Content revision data
= = = = = = =

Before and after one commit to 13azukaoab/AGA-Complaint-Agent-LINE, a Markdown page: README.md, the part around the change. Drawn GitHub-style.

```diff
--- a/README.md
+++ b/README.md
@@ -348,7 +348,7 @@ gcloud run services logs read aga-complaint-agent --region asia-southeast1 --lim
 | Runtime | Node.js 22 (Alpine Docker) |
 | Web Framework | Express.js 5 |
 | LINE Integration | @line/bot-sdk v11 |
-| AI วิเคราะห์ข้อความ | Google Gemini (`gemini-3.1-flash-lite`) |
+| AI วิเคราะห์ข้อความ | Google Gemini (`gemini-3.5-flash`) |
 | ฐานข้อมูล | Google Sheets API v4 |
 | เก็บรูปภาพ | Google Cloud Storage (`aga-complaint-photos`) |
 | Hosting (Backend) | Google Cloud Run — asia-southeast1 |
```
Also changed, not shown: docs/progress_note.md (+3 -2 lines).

= = = = = = =

*ABOUT THIS EXERCISE*. Set down all of the data above, word for word.

*SOLUTION BELOW*.
Before and after one commit to 13azukaoab/AGA-Complaint-Agent-LINE, a Markdown page: README.md, the part around the change. Drawn GitHub-style.

```diff
--- a/README.md
+++ b/README.md
@@ -348,7 +348,7 @@ gcloud run services logs read aga-complaint-agent --region asia-southeast1 --lim
 | Runtime | Node.js 22 (Alpine Docker) |
 | Web Framework | Express.js 5 |
 | LINE Integration | @line/bot-sdk v11 |
-| AI วิเคราะห์ข้อความ | Google Gemini (`gemini-3.1-flash-lite`) |
+| AI วิเคราะห์ข้อความ | Google Gemini (`gemini-3.5-flash`) |
 | ฐานข้อมูล | Google Sheets API v4 |
 | เก็บรูปภาพ | Google Cloud Storage (`aga-complaint-photos`) |
 | Hosting (Backend) | Google Cloud Run — asia-southeast1 |
```
Also changed, not shown: docs/progress_note.md (+3 -2 lines).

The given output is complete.